Difference listings
____________________

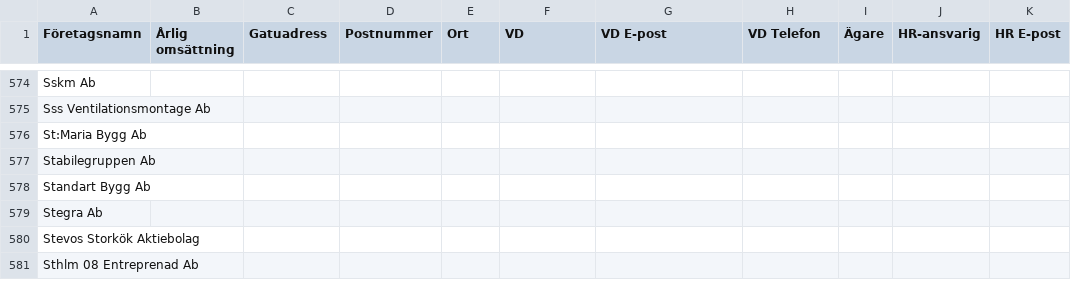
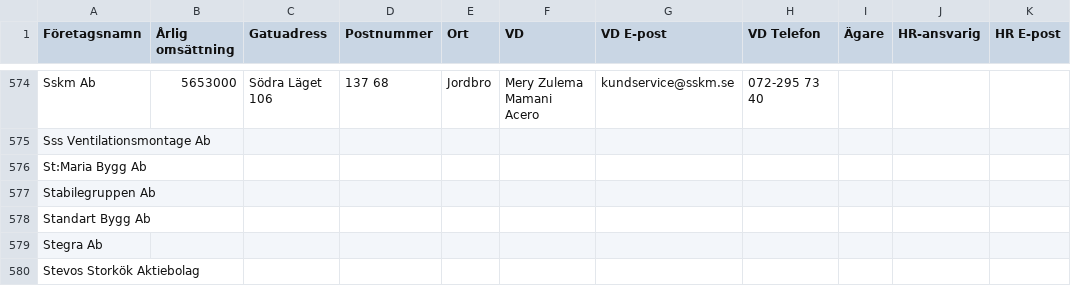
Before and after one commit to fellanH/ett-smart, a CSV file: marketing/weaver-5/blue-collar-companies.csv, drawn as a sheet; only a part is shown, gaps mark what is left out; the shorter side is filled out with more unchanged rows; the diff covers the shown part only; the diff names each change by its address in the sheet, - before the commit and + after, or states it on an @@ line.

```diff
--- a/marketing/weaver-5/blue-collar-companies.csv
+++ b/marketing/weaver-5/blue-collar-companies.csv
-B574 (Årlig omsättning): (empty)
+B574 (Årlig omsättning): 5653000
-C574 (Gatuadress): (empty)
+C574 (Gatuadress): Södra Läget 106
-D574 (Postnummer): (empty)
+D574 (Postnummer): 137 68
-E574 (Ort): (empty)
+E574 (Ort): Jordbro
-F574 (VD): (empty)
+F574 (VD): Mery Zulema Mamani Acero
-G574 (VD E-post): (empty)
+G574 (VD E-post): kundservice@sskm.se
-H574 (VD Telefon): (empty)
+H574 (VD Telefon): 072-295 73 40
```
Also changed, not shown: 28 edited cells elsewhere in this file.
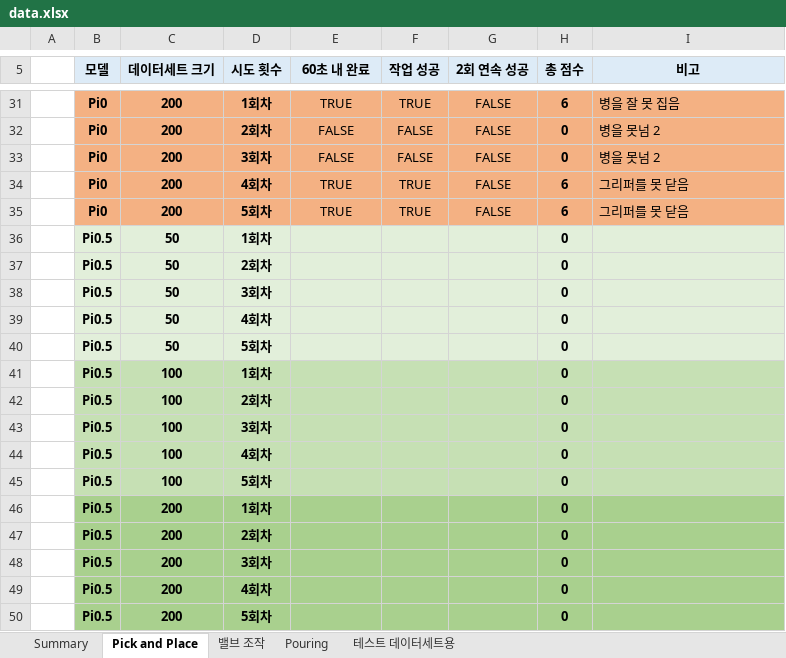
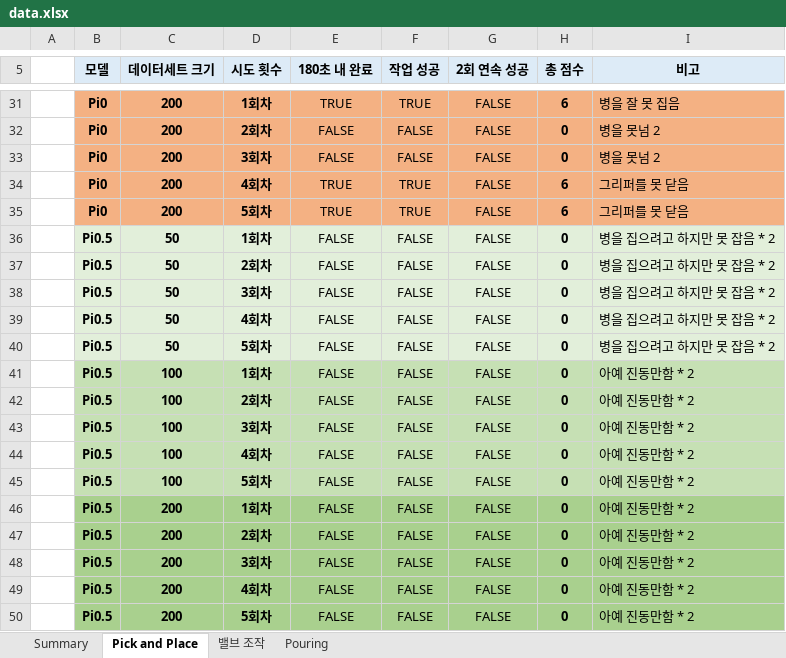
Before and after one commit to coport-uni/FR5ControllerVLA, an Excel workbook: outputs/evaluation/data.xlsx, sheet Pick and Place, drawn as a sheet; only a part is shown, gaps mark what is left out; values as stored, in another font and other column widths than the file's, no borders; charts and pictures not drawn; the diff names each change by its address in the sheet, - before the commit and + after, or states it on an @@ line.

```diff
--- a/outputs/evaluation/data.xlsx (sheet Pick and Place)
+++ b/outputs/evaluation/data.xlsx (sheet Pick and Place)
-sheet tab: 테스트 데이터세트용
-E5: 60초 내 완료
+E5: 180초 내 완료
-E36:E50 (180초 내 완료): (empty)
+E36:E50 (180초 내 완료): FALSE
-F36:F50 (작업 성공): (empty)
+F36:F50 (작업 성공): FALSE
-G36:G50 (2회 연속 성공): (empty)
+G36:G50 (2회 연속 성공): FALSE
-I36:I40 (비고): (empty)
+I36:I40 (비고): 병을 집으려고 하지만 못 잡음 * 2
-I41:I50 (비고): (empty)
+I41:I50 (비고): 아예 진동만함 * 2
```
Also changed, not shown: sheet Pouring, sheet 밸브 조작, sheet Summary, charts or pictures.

____________________

[WHAT YOU SHOULD DO] Write out every record above exactly, leaving no picture in the result.

[RESPONSE BELOW]
Before and after one commit to fellanH/ett-smart, a CSV file: marketing/weaver-5/blue-collar-companies.csv, drawn as a sheet; only a part is shown, gaps mark what is left out; the shorter side is filled out with more unchanged rows; the diff covers the shown part only; the diff names each change by its address in the sheet, - before the commit and + after, or states it on an @@ line.

```diff
--- a/marketing/weaver-5/blue-collar-companies.csv
+++ b/marketing/weaver-5/blue-collar-companies.csv
-B574 (Årlig omsättning): (empty)
+B574 (Årlig omsättning): 5653000
-C574 (Gatuadress): (empty)
+C574 (Gatuadress): Södra Läget 106
-D574 (Postnummer): (empty)
+D574 (Postnummer): 137 68
-E574 (Ort): (empty)
+E574 (Ort): Jordbro
-F574 (VD): (empty)
+F574 (VD): Mery Zulema Mamani Acero
-G574 (VD E-post): (empty)
+G574 (VD E-post): kundservice@sskm.se
-H574 (VD Telefon): (empty)
+H574 (VD Telefon): 072-295 73 40
```
Also changed, not shown: 28 edited cells elsewhere in this file.
Before and after one commit to coport-uni/FR5ControllerVLA, an Excel workbook: outputs/evaluation/data.xlsx, sheet Pick and Place, drawn as a sheet; only a part is shown, gaps mark what is left out; values as stored, in another font and other column widths than the file's, no borders; charts and pictures not drawn; the diff names each change by its address in the sheet, - before the commit and + after, or states it on an @@ line.

```diff
--- a/outputs/evaluation/data.xlsx (sheet Pick and Place)
+++ b/outputs/evaluation/data.xlsx (sheet Pick and Place)
-sheet tab: 테스트 데이터세트용
-E5: 60초 내 완료
+E5: 180초 내 완료
-E36:E50 (180초 내 완료): (empty)
+E36:E50 (180초 내 완료): FALSE
-F36:F50 (작업 성공): (empty)
+F36:F50 (작업 성공): FALSE
-G36:G50 (2회 연속 성공): (empty)
+G36:G50 (2회 연속 성공): FALSE
-I36:I40 (비고): (empty)
+I36:I40 (비고): 병을 집으려고 하지만 못 잡음 * 2
-I41:I50 (비고): (empty)
+I41:I50 (비고): 아예 진동만함 * 2
```
Also changed, not shown: sheet Pouring, sheet 밸브 조작, sheet Summary, charts or pictures.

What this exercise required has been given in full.